A faithful copy is required of the lines from the top of the entries through the line that contains "docs(changelog): Härtungs-Etappe H2", both included, with no pictures.

(Difference listings)
== Segment start ==
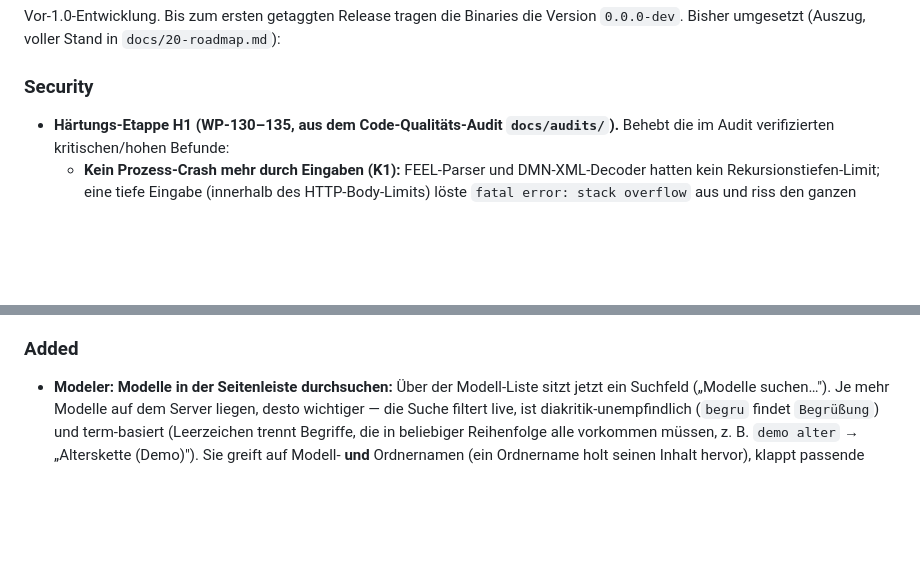
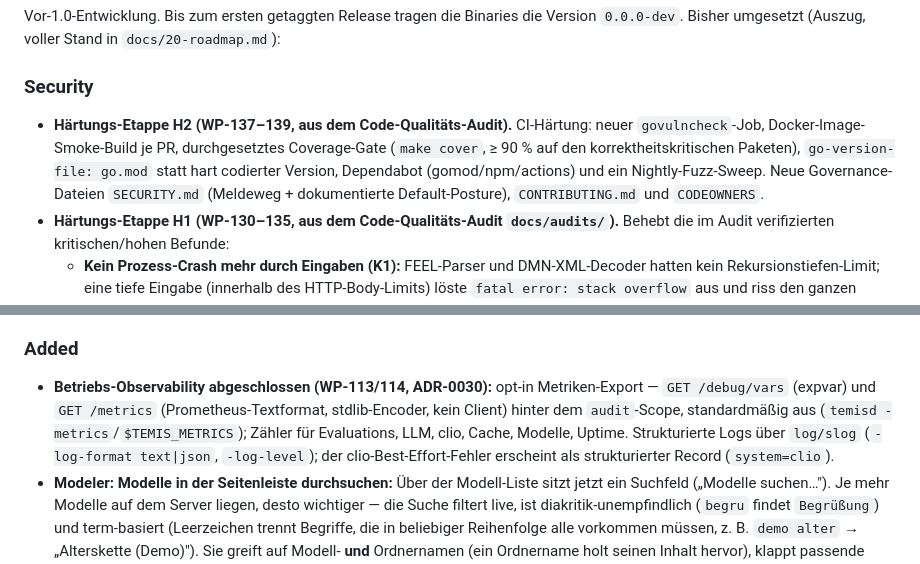
Before and after one commit to pblumer/temis, a Markdown page: CHANGELOG.md, 2 parts joined by grey strips. Drawn GitHub-style; blank space fills up the shorter version.

Commit message:
docs(changelog): Härtungs-Etappe H2 + Observability-Abschluss eintragen
Co-Authored-By: Claude Fable 5 <noreply@anthropic.com>
Claude-Session: https://claude.ai/code/session_016jtXdMmE5Poimt35GSXDEH

```diff
--- a/CHANGELOG.md
+++ b/CHANGELOG.md
@@ -20,6 +20,12 @@ Vor-1.0-Entwicklung. Bis zum ersten getaggten Release tragen die Binaries die Ve
 
 ### Security
 
+- **Härtungs-Etappe H2 (WP-137–139, aus dem Code-Qualitäts-Audit).** CI-Härtung: neuer
+  `govulncheck`-Job, Docker-Image-Smoke-Build je PR, durchgesetztes Coverage-Gate
+  (`make cover`, ≥ 90 % auf den korrektheitskritischen Paketen), `go-version-file: go.mod`
+  statt hart codierter Version, Dependabot (gomod/npm/actions) und ein Nightly-Fuzz-Sweep.
+  Neue Governance-Dateien `SECURITY.md` (Meldeweg + dokumentierte Default-Posture),
+  `CONTRIBUTING.md` und `CODEOWNERS`.
 - **Härtungs-Etappe H1 (WP-130–135, aus dem Code-Qualitäts-Audit `docs/audits/`).** Behebt die
   im Audit verifizierten kritischen/hohen Befunde:
   - **Kein Prozess-Crash mehr durch Eingaben (K1):** FEEL-Parser und DMN-XML-Decoder hatten kein
@@ -48,6 +54,12 @@ Vor-1.0-Entwicklung. Bis zum ersten getaggten Release tragen die Binaries die Ve
 
 ### Added
 
+- **Betriebs-Observability abgeschlossen (WP-113/114, ADR-0030):** opt-in Metriken-Export —
+  `GET /debug/vars` (expvar) und `GET /metrics` (Prometheus-Textformat, stdlib-Encoder, kein
+  Client) hinter dem `audit`-Scope, standardmäßig aus (`temisd -metrics`/`$TEMIS_METRICS`);
+  Zähler für Evaluations, LLM, clio, Cache, Modelle, Uptime. Strukturierte Logs über `log/slog`
+  (`-log-format text|json`, `-log-level`); der clio-Best-Effort-Fehler erscheint als
+  strukturierter Record (`system=clio`).
 - **Modeler: Modelle in der Seitenleiste durchsuchen:** Über der Modell-Liste sitzt jetzt ein
   Suchfeld („Modelle suchen…"). Je mehr Modelle auf dem Server liegen, desto wichtiger — die
   Suche filtert live, ist diakritik-unempfindlich (`begru` findet `Begrüßung`) und
```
== Segment end ==
* [YOUR RESPONSE]
Before and after one commit to pblumer/temis, a Markdown page: CHANGELOG.md, 2 parts joined by grey strips. Drawn GitHub-style; blank space fills up the shorter version.

Commit message:
docs(changelog): Härtungs-Etappe H2 + Observability-Abschluss eintragen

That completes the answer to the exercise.